(Front-end code edit data)
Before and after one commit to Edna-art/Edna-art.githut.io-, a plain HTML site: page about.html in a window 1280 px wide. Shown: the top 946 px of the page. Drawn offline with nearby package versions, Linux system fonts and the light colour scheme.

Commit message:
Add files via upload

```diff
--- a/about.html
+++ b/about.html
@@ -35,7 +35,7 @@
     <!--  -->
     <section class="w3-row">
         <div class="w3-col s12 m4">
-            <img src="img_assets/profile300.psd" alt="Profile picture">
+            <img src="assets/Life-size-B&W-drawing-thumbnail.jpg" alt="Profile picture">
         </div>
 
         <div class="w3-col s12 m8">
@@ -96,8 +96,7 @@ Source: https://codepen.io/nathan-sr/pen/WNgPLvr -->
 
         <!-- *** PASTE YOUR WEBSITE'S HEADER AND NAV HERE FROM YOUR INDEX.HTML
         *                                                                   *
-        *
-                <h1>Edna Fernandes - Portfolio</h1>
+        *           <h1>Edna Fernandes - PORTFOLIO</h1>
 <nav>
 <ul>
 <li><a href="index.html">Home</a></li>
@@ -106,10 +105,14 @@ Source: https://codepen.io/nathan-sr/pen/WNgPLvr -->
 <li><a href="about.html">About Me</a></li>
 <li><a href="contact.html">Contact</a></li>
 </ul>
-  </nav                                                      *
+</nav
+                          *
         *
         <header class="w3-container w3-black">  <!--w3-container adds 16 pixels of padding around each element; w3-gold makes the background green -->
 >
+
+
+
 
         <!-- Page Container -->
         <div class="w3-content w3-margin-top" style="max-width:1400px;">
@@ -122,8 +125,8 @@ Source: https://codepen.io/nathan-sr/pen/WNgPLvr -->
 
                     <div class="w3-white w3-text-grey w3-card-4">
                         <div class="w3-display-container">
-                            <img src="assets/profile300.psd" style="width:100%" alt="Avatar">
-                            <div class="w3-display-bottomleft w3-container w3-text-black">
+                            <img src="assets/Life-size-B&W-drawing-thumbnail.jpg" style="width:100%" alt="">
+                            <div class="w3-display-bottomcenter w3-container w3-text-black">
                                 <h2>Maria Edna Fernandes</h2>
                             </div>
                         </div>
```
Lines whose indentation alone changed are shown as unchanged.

_The problem:_
Output each line of the records above exactly.

_Answer space:_
Before and after one commit to Edna-art/Edna-art.githut.io-, a plain HTML site: page about.html in a window 1280 px wide. Shown: the top 946 px of the page. Drawn offline with nearby package versions, Linux system fonts and the light colour scheme.

Commit message:
Add files via upload

```diff
--- a/about.html
+++ b/about.html
@@ -35,7 +35,7 @@
     <!--  -->
     <section class="w3-row">
         <div class="w3-col s12 m4">
-            <img src="img_assets/profile300.psd" alt="Profile picture">
+            <img src="assets/Life-size-B&W-drawing-thumbnail.jpg" alt="Profile picture">
         </div>
 
         <div class="w3-col s12 m8">
@@ -96,8 +96,7 @@ Source: https://codepen.io/nathan-sr/pen/WNgPLvr -->
 
         <!-- *** PASTE YOUR WEBSITE'S HEADER AND NAV HERE FROM YOUR INDEX.HTML
         *                                                                   *
-        *
-                <h1>Edna Fernandes - Portfolio</h1>
+        *           <h1>Edna Fernandes - PORTFOLIO</h1>
 <nav>
 <ul>
 <li><a href="index.html">Home</a></li>
@@ -106,10 +105,14 @@ Source: https://codepen.io/nathan-sr/pen/WNgPLvr -->
 <li><a href="about.html">About Me</a></li>
 <li><a href="contact.html">Contact</a></li>
 </ul>
-  </nav                                                      *
+</nav
+                          *
         *
         <header class="w3-container w3-black">  <!--w3-container adds 16 pixels of padding around each element; w3-gold makes the background green -->
 >
+
+
+
 
         <!-- Page Container -->
         <div class="w3-content w3-margin-top" style="max-width:1400px;">
@@ -122,8 +125,8 @@ Source: https://codepen.io/nathan-sr/pen/WNgPLvr -->
 
                     <div class="w3-white w3-text-grey w3-card-4">
                         <div class="w3-display-container">
-                            <img src="assets/profile300.psd" style="width:100%" alt="Avatar">
-                            <div class="w3-display-bottomleft w3-container w3-text-black">
+                            <img src="assets/Life-size-B&W-drawing-thumbnail.jpg" style="width:100%" alt="">
+                            <div class="w3-display-bottomcenter w3-container w3-text-black">
                                 <h2>Maria Edna Fernandes</h2>
                             </div>
                         </div>
```
Lines whose indentation alone changed are shown as unchanged.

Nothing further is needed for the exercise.